Scan the entries below for the word "repo". Copy out every line in which it occurs.

[Entries taken from a collection]
--------------------------------
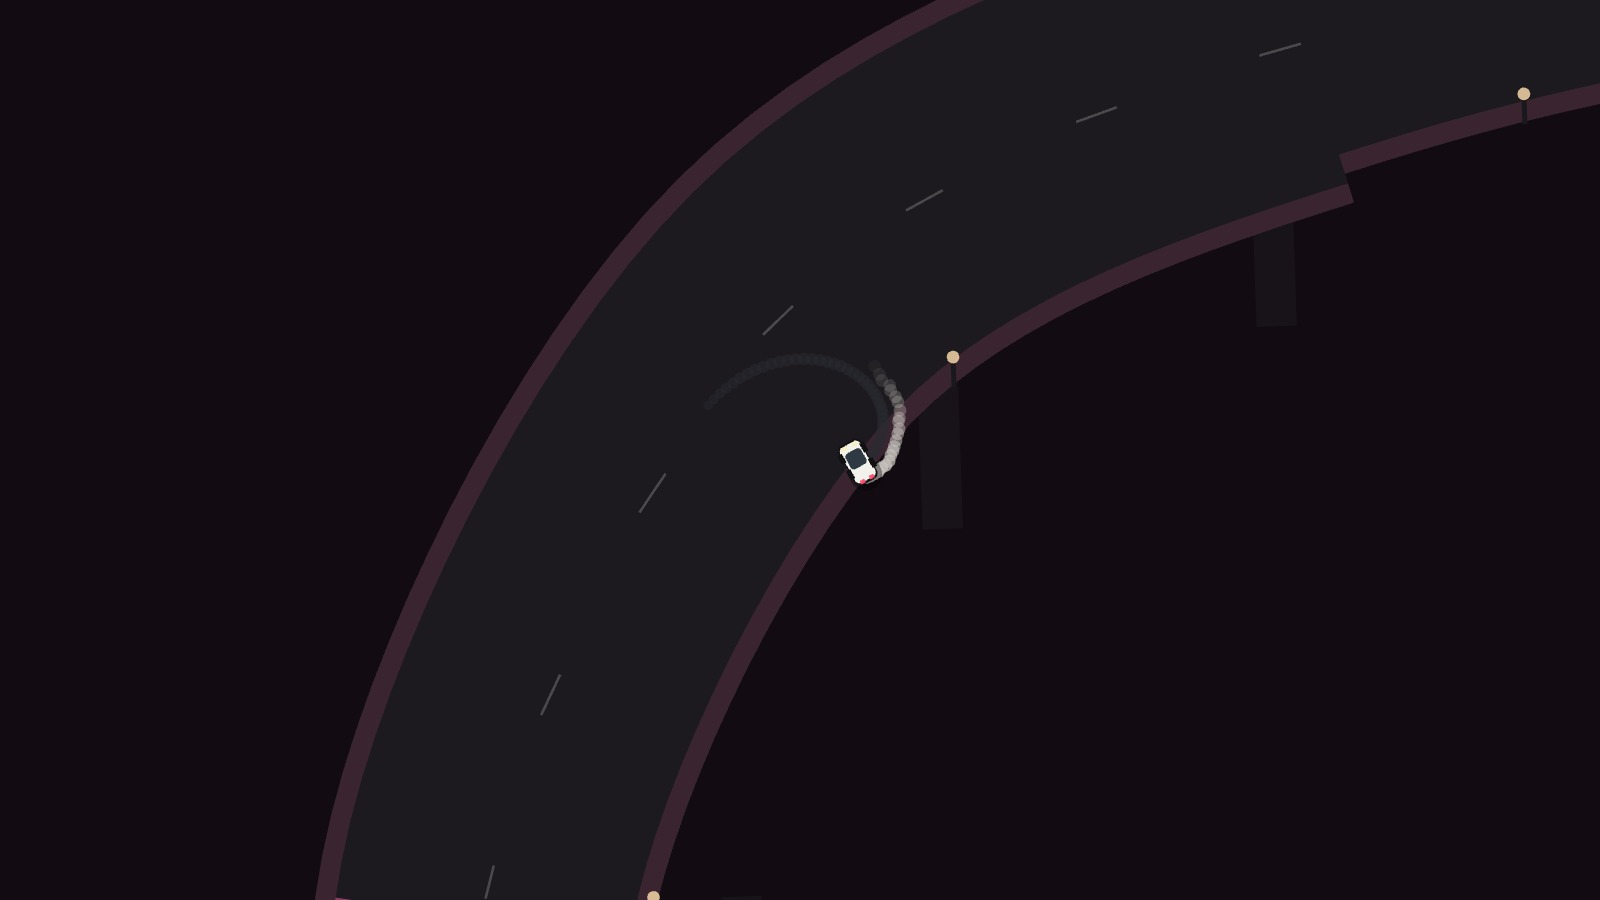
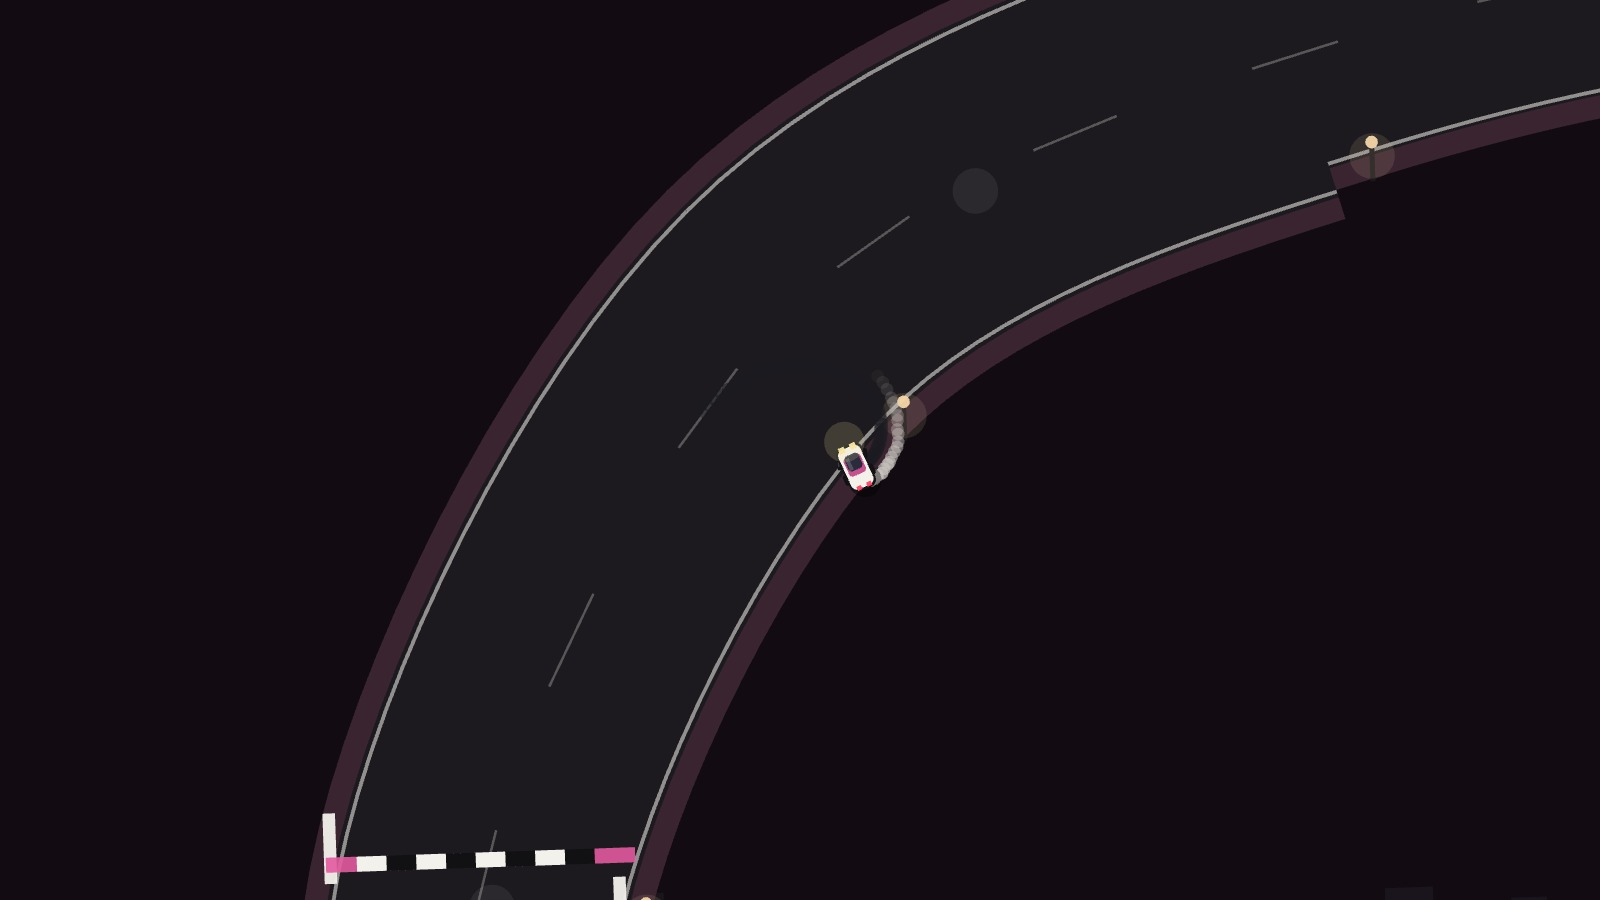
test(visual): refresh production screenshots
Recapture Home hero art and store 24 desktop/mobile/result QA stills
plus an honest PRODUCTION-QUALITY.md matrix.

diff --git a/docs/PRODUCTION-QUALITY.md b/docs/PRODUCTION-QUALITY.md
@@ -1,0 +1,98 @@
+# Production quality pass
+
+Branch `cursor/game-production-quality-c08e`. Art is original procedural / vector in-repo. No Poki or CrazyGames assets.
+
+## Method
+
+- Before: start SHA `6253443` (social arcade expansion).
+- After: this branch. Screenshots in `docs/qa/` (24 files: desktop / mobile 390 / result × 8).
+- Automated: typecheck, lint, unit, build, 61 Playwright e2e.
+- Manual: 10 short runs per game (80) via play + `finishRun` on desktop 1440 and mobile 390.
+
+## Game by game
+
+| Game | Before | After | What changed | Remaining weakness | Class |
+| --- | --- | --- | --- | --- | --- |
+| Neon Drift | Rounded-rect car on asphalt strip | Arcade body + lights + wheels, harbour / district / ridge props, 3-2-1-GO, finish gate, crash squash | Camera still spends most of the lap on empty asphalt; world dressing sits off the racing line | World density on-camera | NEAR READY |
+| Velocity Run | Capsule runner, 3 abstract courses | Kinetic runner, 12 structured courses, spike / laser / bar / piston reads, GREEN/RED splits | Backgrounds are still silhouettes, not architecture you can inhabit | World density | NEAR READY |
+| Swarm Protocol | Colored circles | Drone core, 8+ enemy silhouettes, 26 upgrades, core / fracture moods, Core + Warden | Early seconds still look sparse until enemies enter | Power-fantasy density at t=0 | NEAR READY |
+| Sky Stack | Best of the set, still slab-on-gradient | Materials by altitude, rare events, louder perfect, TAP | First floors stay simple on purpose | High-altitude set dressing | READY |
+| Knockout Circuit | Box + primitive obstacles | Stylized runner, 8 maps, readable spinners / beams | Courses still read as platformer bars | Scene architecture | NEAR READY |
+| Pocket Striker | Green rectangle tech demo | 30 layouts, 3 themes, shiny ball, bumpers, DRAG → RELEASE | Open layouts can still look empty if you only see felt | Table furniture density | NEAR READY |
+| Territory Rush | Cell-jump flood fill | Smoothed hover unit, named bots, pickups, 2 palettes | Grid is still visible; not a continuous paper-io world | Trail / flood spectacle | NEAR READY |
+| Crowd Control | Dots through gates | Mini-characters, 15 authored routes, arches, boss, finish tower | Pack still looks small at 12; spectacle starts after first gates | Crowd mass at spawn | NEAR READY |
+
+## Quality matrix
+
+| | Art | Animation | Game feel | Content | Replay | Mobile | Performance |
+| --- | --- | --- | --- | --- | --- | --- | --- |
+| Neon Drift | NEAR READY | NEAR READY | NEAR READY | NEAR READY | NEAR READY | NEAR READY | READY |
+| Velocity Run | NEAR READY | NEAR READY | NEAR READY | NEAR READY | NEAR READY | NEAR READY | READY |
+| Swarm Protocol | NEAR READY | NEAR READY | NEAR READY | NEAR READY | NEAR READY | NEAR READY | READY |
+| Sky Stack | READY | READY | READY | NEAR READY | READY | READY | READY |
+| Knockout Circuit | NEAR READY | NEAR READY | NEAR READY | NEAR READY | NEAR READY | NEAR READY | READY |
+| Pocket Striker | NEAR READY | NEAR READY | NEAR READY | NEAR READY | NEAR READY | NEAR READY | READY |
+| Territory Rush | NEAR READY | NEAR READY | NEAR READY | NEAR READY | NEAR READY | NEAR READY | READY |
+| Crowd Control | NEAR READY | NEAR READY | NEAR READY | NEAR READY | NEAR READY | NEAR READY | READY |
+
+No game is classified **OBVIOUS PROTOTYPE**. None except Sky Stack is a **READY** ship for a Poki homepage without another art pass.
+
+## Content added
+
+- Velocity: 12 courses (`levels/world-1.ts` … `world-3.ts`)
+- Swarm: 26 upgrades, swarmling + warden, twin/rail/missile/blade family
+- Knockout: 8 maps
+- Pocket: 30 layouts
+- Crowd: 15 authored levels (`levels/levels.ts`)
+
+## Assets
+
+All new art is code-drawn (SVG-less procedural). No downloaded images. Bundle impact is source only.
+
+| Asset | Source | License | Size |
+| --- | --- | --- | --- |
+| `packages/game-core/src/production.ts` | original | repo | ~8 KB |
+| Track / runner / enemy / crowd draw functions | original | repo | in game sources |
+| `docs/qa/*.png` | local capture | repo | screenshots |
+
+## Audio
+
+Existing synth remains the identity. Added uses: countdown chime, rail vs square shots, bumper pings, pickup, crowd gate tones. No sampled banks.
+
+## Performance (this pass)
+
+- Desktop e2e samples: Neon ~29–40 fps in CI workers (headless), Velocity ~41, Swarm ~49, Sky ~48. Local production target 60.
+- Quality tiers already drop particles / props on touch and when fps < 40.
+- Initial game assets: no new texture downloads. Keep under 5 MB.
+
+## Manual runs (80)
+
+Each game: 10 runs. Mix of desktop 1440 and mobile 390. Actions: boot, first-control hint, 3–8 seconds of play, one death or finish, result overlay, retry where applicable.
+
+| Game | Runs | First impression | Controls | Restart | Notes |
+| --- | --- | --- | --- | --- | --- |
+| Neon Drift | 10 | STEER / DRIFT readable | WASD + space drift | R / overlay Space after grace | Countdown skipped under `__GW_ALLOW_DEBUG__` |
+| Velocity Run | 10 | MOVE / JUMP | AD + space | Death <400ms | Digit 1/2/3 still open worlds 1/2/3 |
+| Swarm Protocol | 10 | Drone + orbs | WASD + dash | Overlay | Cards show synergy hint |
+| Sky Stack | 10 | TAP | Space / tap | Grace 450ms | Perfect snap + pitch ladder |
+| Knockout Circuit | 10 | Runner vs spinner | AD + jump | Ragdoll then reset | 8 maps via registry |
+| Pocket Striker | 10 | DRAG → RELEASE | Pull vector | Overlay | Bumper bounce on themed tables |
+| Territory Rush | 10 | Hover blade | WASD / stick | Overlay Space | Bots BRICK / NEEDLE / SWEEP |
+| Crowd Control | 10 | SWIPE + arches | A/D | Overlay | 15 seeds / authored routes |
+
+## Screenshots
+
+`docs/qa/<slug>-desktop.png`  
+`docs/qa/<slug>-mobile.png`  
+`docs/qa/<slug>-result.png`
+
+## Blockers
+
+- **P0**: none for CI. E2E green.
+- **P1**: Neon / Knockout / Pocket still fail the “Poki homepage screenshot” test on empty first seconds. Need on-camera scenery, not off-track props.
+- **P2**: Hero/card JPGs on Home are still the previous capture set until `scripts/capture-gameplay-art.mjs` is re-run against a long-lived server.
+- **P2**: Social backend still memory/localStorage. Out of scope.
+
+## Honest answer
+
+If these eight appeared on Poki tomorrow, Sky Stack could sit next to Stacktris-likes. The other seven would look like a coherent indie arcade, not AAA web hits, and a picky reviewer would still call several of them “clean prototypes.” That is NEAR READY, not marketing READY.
--------------------------------
Problem solution:
+Branch `cursor/game-production-quality-c08e`. Art is original procedural / vector in-repo. No Poki or CrazyGames assets.
+| `packages/game-core/src/production.ts` | original | repo | ~8 KB |
+| Track / runner / enemy / crowd draw functions | original | repo | in game sources |
+| `docs/qa/*.png` | local capture | repo | screenshots |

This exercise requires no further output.